-------- PROVIDED MATERIAL

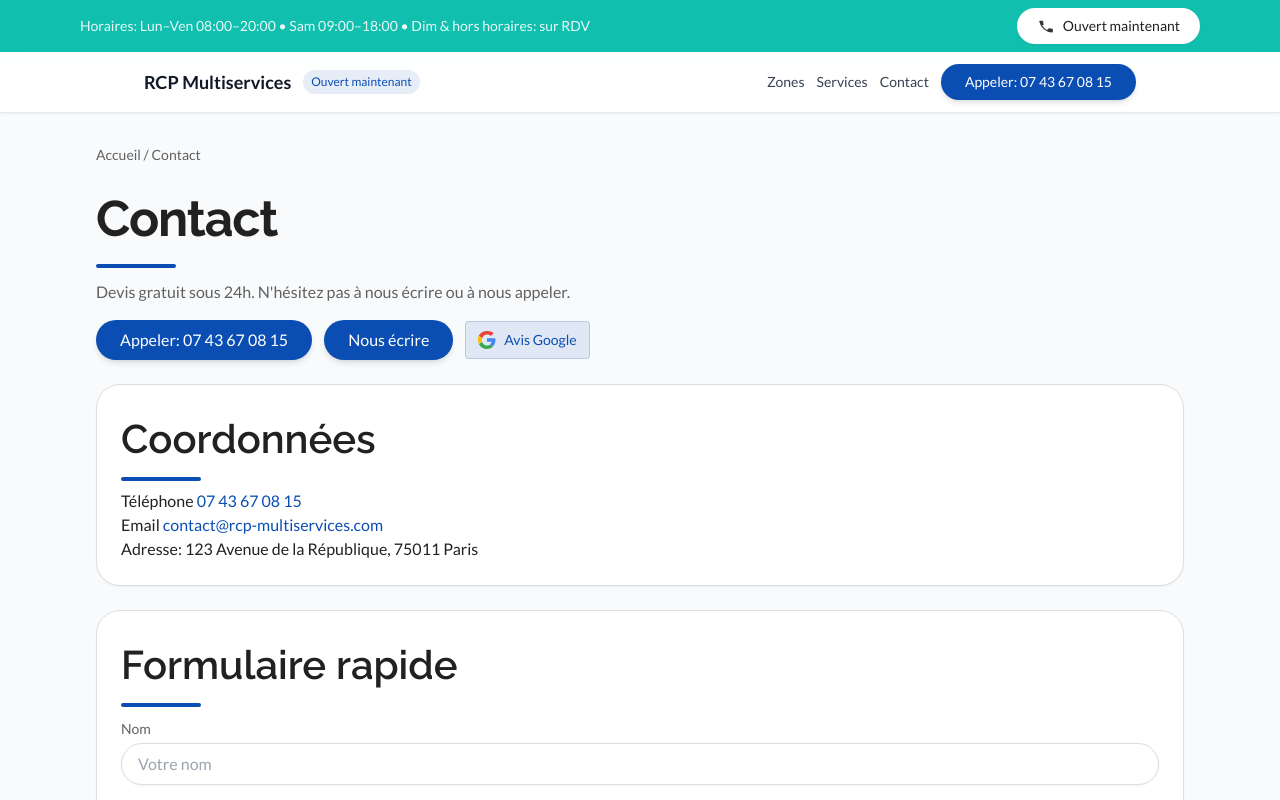
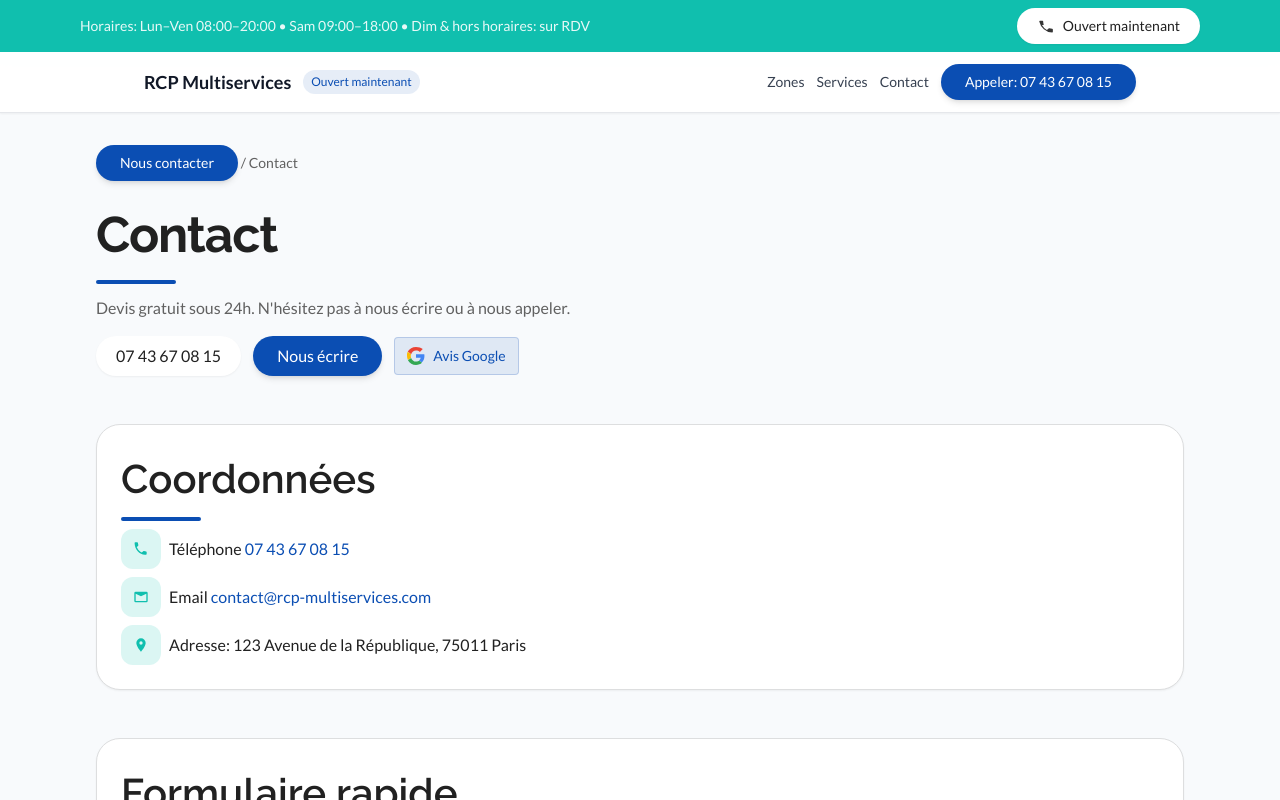
Before and after one commit to Soofmaax/RCP-Multiservices, a React (Vite) app: page /contact in a window 1280 px wide. Shown: the top 800 px of the page. Built offline with nearby package versions, Linux system fonts and the light colour scheme; no server answers.

Commit message:
feat(contact): update ContactPage layout and CTAs, add icons and spacing, adjust button styles
Co-authored-by: Genie <genie@cosine.sh>

```diff
--- a/src/pages/ContactPage.tsx
+++ b/src/pages/ContactPage.tsx
@@ -2,7 +2,7 @@ import { Helmet } from 'react-helmet-async';
 import { Link } from 'react-router-dom';
 import { GoogleReviewsBadge } from '../components';
 import { buildLocalBusinessLd } from '../utils/seo';
-import { btnPrimary, ctaRow } from '../utils/styles';
+import { ctaRow } from '../utils/styles';
 
 const SITE_URL = 'https://www.rcp-multiservices.com';
 
@@ -41,8 +41,8 @@ export default function ContactPage() {
 
       <main className="container">
         <nav className="text-sm text-neutral-600 mb-4">
-          <Link to="/" className="hover:underline">
-            Accueil
+          <Link to="/contact" className="btn-request">
+            Nous contacter
           </Link>{' '}
           / <span className="font-medium">Contact</span>
         </nav>
@@ -53,36 +53,51 @@ export default function ContactPage() {
           Devis gratuit sous 24h. N'hésitez pas à nous écrire ou à nous appeler.
         </p>
         <div className={ctaRow}>
-          <a className={btnPrimary} href="tel:+33743670815">
-            Appeler: 07&nbsp;43&nbsp;67&nbsp;08&nbsp;15
+          <a href="tel:+33743670815" className="btn-white">
+            07&nbsp;43&nbsp;67&nbsp;08&nbsp;15
           </a>
-          <a className={btnPrimary} href="mailto:contact@rcp-multiservices.com">
+          <a href="mailto:contact@rcp-multiservices.com" className="btn-request">
             Nous écrire
           </a>
           <GoogleReviewsBadge />
         </div>
 
-        <section className="mt-6 panel space-y-2">
+        <section className="section-spacious panel space-y-2">
           <h2 className="heading-2">Coordonnées</h2>
           <div className="accent mt-2"></div>
-          <ul className="text-neutral-900">
-            <li>
+          <ul className="text-neutral-900 space-y-2">
+          <li className="flex items-center gap-2">
+            <span className="icon-teal" aria-hidden="true">
+              <svg width="16" height="16" viewBox="0 0 24 24"><path fill="currentColor" d="M6.6 10.8c1.6 3.1 3.5 5.1 6.6 6.6l2.2-2.1c.3-.3.8-.4 1.2-.3c1 .3 2 .5 3 .6c.5.1.9.5.9 1v3c0 .6-.5 1-1.1 1C10.7 21.6 2.4 13.3 2.4 3.1c0-.6.4-1.1 1-1.1h3c.5 0 .9.4 1 1c.2 1 .4 2 .6 3c.1.4 0 .9-.3 1.2l-2.1 2.2Z"/></svg>
+            </span>
+            <span>
               Téléphone{' '}
               <a className="text-primary hover:underline" href="tel:+33743670815">
                 07 43 67 08 15
               </a>
-            </li>
-            <li>
+            </span>
+          </li>
+          <li className="flex items-center gap-2">
+            <span className="icon-teal" aria-hidden="true">
+              <svg width="16" height="16" viewBox="0 0 24 24"><path fill="currentColor" d="M4 4h16a2 2 0 0 1 2 2v12a2 2 0 0 1-2 2H4a2 2 0 0 1-2-2V6a2 2 0 0 1 2-2Zm8 7L4 7v11h16V7l-8 4Z"/></svg>
+            </span>
+            <span>
               Email{' '}
               <a className="text-primary hover:underline" href="mailto:contact@rcp-multiservices.com">
                 contact@rcp-multiservices.com
               </a>
-            </li>
-            <li>Adresse: 123 Avenue de la République, 75011 Paris</li>
-          </ul>
+            </span>
+          </li>
+          <li className="flex items-center gap-2">
+            <span className="icon-teal" aria-hidden="true">
+              <svg width="16" height="16" viewBox="0 0 24 24"><path fill="currentColor" d="M12 2a7 7 0 0 0-7 7c0 5.2 7 13 7 13s7-7.8 7-13a7 7 0 0 0-7-7Zm0 9.5a2.5 2.5 0 1 1 0-5a2.5 2.5 0 0 1 0 5Z"/></svg>
+            </span>
+            <span>Adresse: 123 Avenue de la République, 75011 Paris</span>
+          </li>
+        </ul>
         </section>
 
-        <section className="mt-6 panel">
+        <section className="section-spacious panel">
           <h2 className="heading-2">Formulaire rapide</h2>
           <div className="accent mt-2"></div>
           <form
```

----------------

*WORK INSTRUCTIONS:*
Output all of the data word for word, excluding any pictures.

*ANSWER FOR THE TASK:*
Before and after one commit to Soofmaax/RCP-Multiservices, a React (Vite) app: page /contact in a window 1280 px wide. Shown: the top 800 px of the page. Built offline with nearby package versions, Linux system fonts and the light colour scheme; no server answers.

Commit message:
feat(contact): update ContactPage layout and CTAs, add icons and spacing, adjust button styles
Co-authored-by: Genie <genie@cosine.sh>

```diff
--- a/src/pages/ContactPage.tsx
+++ b/src/pages/ContactPage.tsx
@@ -2,7 +2,7 @@ import { Helmet } from 'react-helmet-async';
 import { Link } from 'react-router-dom';
 import { GoogleReviewsBadge } from '../components';
 import { buildLocalBusinessLd } from '../utils/seo';
-import { btnPrimary, ctaRow } from '../utils/styles';
+import { ctaRow } from '../utils/styles';
 
 const SITE_URL = 'https://www.rcp-multiservices.com';
 
@@ -41,8 +41,8 @@ export default function ContactPage() {
 
       <main className="container">
         <nav className="text-sm text-neutral-600 mb-4">
-          <Link to="/" className="hover:underline">
-            Accueil
+          <Link to="/contact" className="btn-request">
+            Nous contacter
           </Link>{' '}
           / <span className="font-medium">Contact</span>
         </nav>
@@ -53,36 +53,51 @@ export default function ContactPage() {
           Devis gratuit sous 24h. N'hésitez pas à nous écrire ou à nous appeler.
         </p>
         <div className={ctaRow}>
-          <a className={btnPrimary} href="tel:+33743670815">
-            Appeler: 07&nbsp;43&nbsp;67&nbsp;08&nbsp;15
+          <a href="tel:+33743670815" className="btn-white">
+            07&nbsp;43&nbsp;67&nbsp;08&nbsp;15
           </a>
-          <a className={btnPrimary} href="mailto:contact@rcp-multiservices.com">
+          <a href="mailto:contact@rcp-multiservices.com" className="btn-request">
             Nous écrire
           </a>
           <GoogleReviewsBadge />
         </div>
 
-        <section className="mt-6 panel space-y-2">
+        <section className="section-spacious panel space-y-2">
           <h2 className="heading-2">Coordonnées</h2>
           <div className="accent mt-2"></div>
-          <ul className="text-neutral-900">
-            <li>
+          <ul className="text-neutral-900 space-y-2">
+          <li className="flex items-center gap-2">
+            <span className="icon-teal" aria-hidden="true">
+              <svg width="16" height="16" viewBox="0 0 24 24"><path fill="currentColor" d="M6.6 10.8c1.6 3.1 3.5 5.1 6.6 6.6l2.2-2.1c.3-.3.8-.4 1.2-.3c1 .3 2 .5 3 .6c.5.1.9.5.9 1v3c0 .6-.5 1-1.1 1C10.7 21.6 2.4 13.3 2.4 3.1c0-.6.4-1.1 1-1.1h3c.5 0 .9.4 1 1c.2 1 .4 2 .6 3c.1.4 0 .9-.3 1.2l-2.1 2.2Z"/></svg>
+            </span>
+            <span>
               Téléphone{' '}
               <a className="text-primary hover:underline" href="tel:+33743670815">
                 07 43 67 08 15
               </a>
-            </li>
-            <li>
+            </span>
+          </li>
+          <li className="flex items-center gap-2">
+            <span className="icon-teal" aria-hidden="true">
+              <svg width="16" height="16" viewBox="0 0 24 24"><path fill="currentColor" d="M4 4h16a2 2 0 0 1 2 2v12a2 2 0 0 1-2 2H4a2 2 0 0 1-2-2V6a2 2 0 0 1 2-2Zm8 7L4 7v11h16V7l-8 4Z"/></svg>
+            </span>
+            <span>
               Email{' '}
               <a className="text-primary hover:underline" href="mailto:contact@rcp-multiservices.com">
                 contact@rcp-multiservices.com
               </a>
-            </li>
-            <li>Adresse: 123 Avenue de la République, 75011 Paris</li>
-          </ul>
+            </span>
+          </li>
+          <li className="flex items-center gap-2">
+            <span className="icon-teal" aria-hidden="true">
+              <svg width="16" height="16" viewBox="0 0 24 24"><path fill="currentColor" d="M12 2a7 7 0 0 0-7 7c0 5.2 7 13 7 13s7-7.8 7-13a7 7 0 0 0-7-7Zm0 9.5a2.5 2.5 0 1 1 0-5a2.5 2.5 0 0 1 0 5Z"/></svg>
+            </span>
+            <span>Adresse: 123 Avenue de la République, 75011 Paris</span>
+          </li>
+        </ul>
         </section>
 
-        <section className="mt-6 panel">
+        <section className="section-spacious panel">
           <h2 className="heading-2">Formulaire rapide</h2>
           <div className="accent mt-2"></div>
           <form
```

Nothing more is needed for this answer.